This is a preview of our feature on Marina Fini in upcoming issue 14.
Marina Fini’s aesthetic is potent. Through color, light, and energy, her installations, or healing spaces, offer relief from reality and the fallacies that attach to it: “These worlds create peace in my mind and in other people’s minds. I feel like there’s a lot of darkness and evil in the world, and I try to combat it by creating hyper-fantasy.”
“Goddessphere,” a feminist strip-club concept she created for Art Basel in 2016, visualized what a strip club might look like if a woman or a queer person owned it, and how that would change the experience. “It was the whole idea of what does a strip club hold space for, and how can it be flipped on its head. Because everybody should be accepted into the club.” The installation was shut down twice. Her recent LA installation “Lyrics to Life,” a collaboration with Genius and Dropbox, inspired by Radiohead’s “Creep,” was fucking rad: a rainbow enclosure beneath neon door beads, and a metallic floor garnished with healing stones and colorful iMacs and iBooks containing Fini’s personal files, through which onlookers were able to creep into Fini’s digital existence. Fini crept on her creepers through hidden cameras. A transparent reality would be nice, but at least we have Marina Fini.

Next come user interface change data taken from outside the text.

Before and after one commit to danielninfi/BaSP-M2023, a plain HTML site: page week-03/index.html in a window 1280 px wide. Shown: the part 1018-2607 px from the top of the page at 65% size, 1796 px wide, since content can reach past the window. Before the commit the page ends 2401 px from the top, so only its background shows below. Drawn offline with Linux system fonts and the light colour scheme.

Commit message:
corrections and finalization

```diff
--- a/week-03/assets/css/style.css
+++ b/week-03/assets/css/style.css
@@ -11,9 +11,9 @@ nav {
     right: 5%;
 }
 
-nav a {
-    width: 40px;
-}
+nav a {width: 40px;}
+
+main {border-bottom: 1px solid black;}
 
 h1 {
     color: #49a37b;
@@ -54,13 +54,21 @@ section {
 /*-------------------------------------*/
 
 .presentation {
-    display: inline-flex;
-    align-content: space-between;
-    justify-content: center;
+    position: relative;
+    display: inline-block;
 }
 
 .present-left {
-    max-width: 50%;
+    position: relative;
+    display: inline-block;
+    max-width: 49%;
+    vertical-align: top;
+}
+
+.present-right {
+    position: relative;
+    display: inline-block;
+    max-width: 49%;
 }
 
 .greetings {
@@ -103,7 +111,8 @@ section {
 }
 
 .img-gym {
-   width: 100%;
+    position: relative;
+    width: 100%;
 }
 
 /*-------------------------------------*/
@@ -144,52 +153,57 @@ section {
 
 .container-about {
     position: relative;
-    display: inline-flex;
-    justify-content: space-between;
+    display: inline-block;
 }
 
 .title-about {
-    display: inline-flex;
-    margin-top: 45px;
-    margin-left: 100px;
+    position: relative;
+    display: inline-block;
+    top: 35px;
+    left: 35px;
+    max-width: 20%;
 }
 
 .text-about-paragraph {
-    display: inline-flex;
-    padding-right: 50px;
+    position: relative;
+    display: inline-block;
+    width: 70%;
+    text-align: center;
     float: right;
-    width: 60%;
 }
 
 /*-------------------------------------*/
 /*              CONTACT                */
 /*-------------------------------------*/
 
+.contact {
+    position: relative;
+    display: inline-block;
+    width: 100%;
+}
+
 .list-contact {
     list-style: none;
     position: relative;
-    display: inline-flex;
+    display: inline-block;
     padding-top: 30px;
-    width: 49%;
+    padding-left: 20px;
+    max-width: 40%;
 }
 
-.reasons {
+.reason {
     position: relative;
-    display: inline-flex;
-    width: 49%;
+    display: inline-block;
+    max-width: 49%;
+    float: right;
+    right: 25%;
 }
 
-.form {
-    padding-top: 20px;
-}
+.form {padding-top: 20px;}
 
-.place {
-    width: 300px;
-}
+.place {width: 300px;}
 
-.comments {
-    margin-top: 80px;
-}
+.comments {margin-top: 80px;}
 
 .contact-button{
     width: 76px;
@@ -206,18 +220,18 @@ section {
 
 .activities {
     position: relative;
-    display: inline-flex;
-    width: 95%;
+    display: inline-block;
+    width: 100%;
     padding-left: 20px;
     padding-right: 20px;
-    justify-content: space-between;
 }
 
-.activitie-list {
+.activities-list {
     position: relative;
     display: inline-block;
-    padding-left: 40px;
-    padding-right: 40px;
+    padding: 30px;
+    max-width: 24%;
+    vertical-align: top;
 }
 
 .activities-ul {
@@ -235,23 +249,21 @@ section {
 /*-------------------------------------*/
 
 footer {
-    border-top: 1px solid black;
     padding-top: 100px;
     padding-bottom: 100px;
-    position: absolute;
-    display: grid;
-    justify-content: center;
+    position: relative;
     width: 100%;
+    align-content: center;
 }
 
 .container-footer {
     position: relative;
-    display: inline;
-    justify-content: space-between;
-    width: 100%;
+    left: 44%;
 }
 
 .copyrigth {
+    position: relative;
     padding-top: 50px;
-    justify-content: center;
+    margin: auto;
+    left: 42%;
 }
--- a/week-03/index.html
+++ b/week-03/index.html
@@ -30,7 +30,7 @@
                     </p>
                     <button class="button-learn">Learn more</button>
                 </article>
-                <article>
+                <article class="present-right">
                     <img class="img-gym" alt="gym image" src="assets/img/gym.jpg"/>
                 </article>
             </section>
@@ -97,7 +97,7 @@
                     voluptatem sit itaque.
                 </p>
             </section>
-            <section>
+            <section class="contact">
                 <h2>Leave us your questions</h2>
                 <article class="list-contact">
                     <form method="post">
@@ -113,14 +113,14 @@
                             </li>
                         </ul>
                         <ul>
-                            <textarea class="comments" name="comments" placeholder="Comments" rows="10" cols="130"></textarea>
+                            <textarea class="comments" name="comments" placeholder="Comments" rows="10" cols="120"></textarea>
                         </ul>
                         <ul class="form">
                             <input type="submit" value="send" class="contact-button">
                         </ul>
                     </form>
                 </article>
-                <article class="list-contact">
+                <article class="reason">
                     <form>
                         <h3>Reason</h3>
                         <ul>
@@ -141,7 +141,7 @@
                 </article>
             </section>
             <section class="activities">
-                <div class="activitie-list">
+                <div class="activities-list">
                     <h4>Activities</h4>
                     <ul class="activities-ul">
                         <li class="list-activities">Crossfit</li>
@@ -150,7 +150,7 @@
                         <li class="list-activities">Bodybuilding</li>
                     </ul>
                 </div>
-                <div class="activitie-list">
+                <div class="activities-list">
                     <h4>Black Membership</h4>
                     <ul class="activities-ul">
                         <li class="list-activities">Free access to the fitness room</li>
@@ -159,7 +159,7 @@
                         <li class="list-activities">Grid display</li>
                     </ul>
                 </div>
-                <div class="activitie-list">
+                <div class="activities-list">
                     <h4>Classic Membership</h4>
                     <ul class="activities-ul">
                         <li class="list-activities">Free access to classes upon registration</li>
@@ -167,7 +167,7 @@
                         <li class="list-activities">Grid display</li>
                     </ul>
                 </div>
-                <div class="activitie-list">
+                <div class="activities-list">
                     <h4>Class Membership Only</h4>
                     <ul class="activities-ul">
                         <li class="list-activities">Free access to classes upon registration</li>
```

If you had one “signature” outfit (like a cartoon character) what would your cartoon outfit be?
Definitely bell bottoms. Platforms. Crop top, faux fur jacket. Butterfly clips. Sunglasses—big sunglasses. Big earrings, big rings. Choker. Giant accessories are really important—more than anything.
I wear a lot of my own pieces, but I also collect other people’s pieces. I’m always on the hunt for large jewelry and crystals. I love really weird chokers. I do costume jobs and styling jobs and photo jobs together. People will hire me to dress and shoot, which means I have a fun visual closet.
You grew up in and around Hollywood, right?
My dad works in television, so I grew up on set with him. He worked on Power Rangers when I was little, and I got to be part of that world, which was really exciting.
Then I went to college for film production, studied a lot of theory and it totally broke down my whole reality of what I grew up in. It made me feel like I could be myself for the first time because Santa Cruz is very accepting. I had a lot of support and change within the shift in myself, and in my art—it just broke down all of these different barriers that I had grown up with: vanity, ego-driven people and what people want as make-ability in film. For me, all of the film and photography work that I want to put out there, I want to give people a voice—people that are under-represented, or misheard, or not shown enough. I’m all about inclusivity and diversity as much as possible. Creating a platform to help empower others and feel like they can be themselves is something that I really strive for in everything that I do.
I’m all about creating a place where queer voices and gender-fluid people and anyone, really, can express themselves. Creating safe spaces with my installation work is important to me—creating a happy place where there can be unity. Rainbows are my life. Spreading rainbows, and helping people feel like they can be activated with rainbows because we are all rainbows because our bodies are made of them. They exist in nature and can create a beautiful sense of peace between anyone and any walk of life, no matter what language you speak. It’s like a sunset: it spreads a beautiful language that can act as a really great activation for spreading light and making people feel happy.
How often are your installations permanent?
Up until last July, my shows were a day or two, maybe. Then, last July, I had my first two-week exhibit, which was a really big deal for me—it was the largest space I’d ever done.
I’m trying to invest in a space that I can continuously build onto. I really want to make a permanent motel; like an art motel with maybe ten rooms, and each room has a different theme. I also want to open up a vegan restaurant that is an art installation, but, we’re feeding you. I’m really passionate about nourishing people with food, and one of my best friends is a vegan chef, so we’re going to be collaborating on that eventually. After doing so many installations in the last few years, I’ve been learning a lot about business, and about things that I don’t want to do and that I want to avoid. I really like the idea of people coming to visit, because I get so many emails from people saying, Is this still up? I’d like to have something where people can visit from any place, and sleep in it or just have fun.
For more from Marina Fini follow her on Instagram: @marinafini.
Photography by Una Blue.